In the Melting Pot
"That’s a great play, Mr. Zangwill, that’s a great play.” President Theodore Roosevelt famously shouted out these words to Israel Zangwill as the curtain went down on the Washington, D.C., premiere of the British Jewish author’s The Melting Pot in October 1908. The president, who on later occasions explicitly deplored the very notion of “hyphenated Americans,” could only have been pleased by a drama whose Jewish hero celebrated America as “God’s Crucible, the great Melting-Pot where all the races of Europe are melting and re-forming,” and where, out of “Germans and Frenchmen, Irishmen and Englishmen, Jews and Russians . . . God is making the American.”
Even before the performance of the play and the universal adoption of its title as a metaphor for the process of complete assimilation, American Jews had been busy devising means of withstanding the pressures that Zangwill welcomed. Among other things, they founded (or rather, refounded) in 1888 the Jewish Publication Society. One of the first works the society published was what Jonathan Sarna has called “the first best-selling Jewish novel in America,” Israel Zangwill’s Children of the Ghetto—a book that sensitively depicted the lives of Eastern European Jewish immigrants in London (without pointing hopefully to their disappearance through assimilation).

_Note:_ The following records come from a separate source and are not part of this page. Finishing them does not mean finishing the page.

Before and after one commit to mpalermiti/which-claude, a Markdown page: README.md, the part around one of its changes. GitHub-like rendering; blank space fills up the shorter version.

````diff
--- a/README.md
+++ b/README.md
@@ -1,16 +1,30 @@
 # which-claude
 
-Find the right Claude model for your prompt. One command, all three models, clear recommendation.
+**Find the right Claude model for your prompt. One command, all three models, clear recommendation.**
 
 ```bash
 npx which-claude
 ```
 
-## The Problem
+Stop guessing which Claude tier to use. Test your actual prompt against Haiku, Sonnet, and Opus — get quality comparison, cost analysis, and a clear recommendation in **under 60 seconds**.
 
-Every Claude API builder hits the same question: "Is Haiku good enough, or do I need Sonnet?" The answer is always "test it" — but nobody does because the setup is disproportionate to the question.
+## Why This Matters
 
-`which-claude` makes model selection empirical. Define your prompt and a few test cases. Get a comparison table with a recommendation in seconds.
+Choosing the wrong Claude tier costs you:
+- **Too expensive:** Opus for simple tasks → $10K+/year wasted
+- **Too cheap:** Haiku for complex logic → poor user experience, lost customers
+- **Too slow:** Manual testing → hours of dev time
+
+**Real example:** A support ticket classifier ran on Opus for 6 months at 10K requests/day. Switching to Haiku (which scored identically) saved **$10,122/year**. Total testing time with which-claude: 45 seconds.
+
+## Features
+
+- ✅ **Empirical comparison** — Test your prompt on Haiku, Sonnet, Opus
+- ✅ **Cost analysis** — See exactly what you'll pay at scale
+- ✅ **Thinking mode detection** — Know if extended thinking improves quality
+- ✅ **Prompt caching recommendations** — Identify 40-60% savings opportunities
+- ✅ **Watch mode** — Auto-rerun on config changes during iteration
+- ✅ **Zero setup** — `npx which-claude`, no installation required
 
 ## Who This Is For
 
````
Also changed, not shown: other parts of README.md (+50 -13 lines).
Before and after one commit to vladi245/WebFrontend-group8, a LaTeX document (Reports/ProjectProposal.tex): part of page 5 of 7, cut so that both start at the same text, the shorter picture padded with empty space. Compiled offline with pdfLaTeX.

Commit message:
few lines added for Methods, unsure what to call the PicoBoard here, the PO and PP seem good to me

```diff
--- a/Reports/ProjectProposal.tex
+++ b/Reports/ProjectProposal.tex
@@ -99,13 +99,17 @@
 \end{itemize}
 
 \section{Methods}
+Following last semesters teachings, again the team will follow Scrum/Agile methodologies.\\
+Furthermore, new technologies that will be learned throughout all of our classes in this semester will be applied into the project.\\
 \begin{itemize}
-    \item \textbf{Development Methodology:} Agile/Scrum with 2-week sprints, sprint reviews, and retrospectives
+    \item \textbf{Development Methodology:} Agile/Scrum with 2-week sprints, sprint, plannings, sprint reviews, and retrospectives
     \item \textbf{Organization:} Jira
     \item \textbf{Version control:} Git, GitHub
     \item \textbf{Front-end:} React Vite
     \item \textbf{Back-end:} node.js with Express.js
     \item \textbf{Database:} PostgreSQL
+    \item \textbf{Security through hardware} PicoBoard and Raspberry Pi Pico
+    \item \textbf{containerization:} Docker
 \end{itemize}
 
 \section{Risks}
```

Zangwill was also for a time one of the most important figures in the Zionist movement, a key ally of Theodor Herzl in its earliest days and one of his ardent supporters until Herzl died in 1904. Zangwill left Zionism the following year, in protest against the movement’s principled rejection of any territory other than Palestine as a destination for Jewish settlement, but he remained a nationalist activist. For 20 years he led the Jewish Territorial Organization, which scoured the world, from Australia to North Africa to southern Africa, in search of an alternative site for a homeland for his people.